Most of the items on the play list are established Yiddish melodies. Add to this one Greek and one Arab tunes along with a couple of Curtis originals for a pretty balanced program. But it's in the arrangements where the program's promise fails to materialize. "Sunrise Sunstroke" fits with the traditional Klezmer sound as it combines a melancholy flavor with an up tempo beat. But even there, Curtis and group have managed to muddle things up with periodic out of place insertions like back beats and sounds produced the keyboards (including an organ sound!) accompanied by a cloying soprano sax. Paul Jayasinha's trumpet strives mightily to sustain the tradition, despite the extraneous incursions.

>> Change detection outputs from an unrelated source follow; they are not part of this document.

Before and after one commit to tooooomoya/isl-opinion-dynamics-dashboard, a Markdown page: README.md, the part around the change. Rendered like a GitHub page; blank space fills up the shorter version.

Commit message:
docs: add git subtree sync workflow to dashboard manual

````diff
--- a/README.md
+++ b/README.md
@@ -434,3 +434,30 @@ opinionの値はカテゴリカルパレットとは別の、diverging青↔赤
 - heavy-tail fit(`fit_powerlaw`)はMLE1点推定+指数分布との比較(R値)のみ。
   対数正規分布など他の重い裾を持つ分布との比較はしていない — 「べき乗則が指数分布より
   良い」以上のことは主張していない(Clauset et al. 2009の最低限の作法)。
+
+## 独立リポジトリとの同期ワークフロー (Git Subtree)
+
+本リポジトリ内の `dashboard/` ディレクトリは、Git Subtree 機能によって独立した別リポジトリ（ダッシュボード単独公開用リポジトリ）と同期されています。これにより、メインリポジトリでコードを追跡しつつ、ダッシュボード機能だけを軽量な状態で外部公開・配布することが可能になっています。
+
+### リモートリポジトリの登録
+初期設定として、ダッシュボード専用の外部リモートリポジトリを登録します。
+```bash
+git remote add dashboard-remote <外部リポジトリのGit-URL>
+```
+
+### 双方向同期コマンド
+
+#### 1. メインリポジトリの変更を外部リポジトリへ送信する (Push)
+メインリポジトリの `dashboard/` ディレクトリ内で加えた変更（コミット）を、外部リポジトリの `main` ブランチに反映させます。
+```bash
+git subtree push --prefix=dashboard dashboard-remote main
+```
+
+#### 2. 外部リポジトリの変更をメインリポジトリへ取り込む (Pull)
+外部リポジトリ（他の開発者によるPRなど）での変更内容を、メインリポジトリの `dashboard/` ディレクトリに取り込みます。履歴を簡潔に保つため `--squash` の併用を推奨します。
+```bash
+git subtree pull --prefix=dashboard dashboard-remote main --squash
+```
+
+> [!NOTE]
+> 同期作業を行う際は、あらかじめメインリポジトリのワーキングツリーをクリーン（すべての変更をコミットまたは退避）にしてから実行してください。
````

This version is a far cry from the 1973 rendition by the wonderful Greek singer, Nana Mouskouri. "Mo's Hacksaw", a hymn sung to celebrate the Yiddish festival of Chanukah, is played with the predictable a rock beat and to my ears, was barely recognizable. On the credit side, "Sketches of Chrane", a traditional song sung by Jewish husbands to their wives on the eve of the Sabbath, comes close to the Yiddish/Klezmer musical tradition, with Curtis' flute leading the way. This group stays Yiddishness one expects with this music as it builds in the minds' eye a scene with bearded men in Yamalkuhs prancing around their wives as they serenade them. This track works well, or at least better than most on this CD. Strangely, the traditional instrument of Klezmer, the crying clarinet, is heard rarely on this session. It's prominent on "A Pint of Cherry and a Packet of Crisps Please" and, appropriately, on "Klap Hands Here Comes Klezmer". The rest of the program has similar mixed results.
This album is for those who are musically attuned to fusion Klezmer, whomever you are.
Track Listing: A Pint of Cherry Bandy and a Packet of Crisps Please; South of Croydon; Sunrise Sunstroke; Mo's Hacksaw; Sketches of Chrane; Klap Hands Here Comes Klezmer; Often Bounce a Cheque; Oom-Cha Land; Smoked Salmon Salsa; Chicken Soup with Spots; Song for Madeleine
Personnel: Stewart Curtis - Saxophone, Clarinet, Flute, Piccolo; Paul Jayasinha - Trumpet, Flugelhorn, Percussion; Eran Kendler - Electric & Acoustic Guitar; Rob Terry - Keyboards, Acoustic Piano; Brad Lang - Electric Basses; Satin Singh - Percussion; Hans Ferrao - Drums
I love jazz because anything is possible; it has few rules and the best jazz breaks those ones. I prefer free improv because it doesn't really have any rules at all.
I was first exposed to jazz in my teens (in the late sixties).
The first jazz record I bought was Filles de Kilimanjaro by Miles Davis, shortly followed by Extrapolation by John McLaughlin.
My advice to new listeners is to listen as widely as possible and not to make snap judgments--stick with it.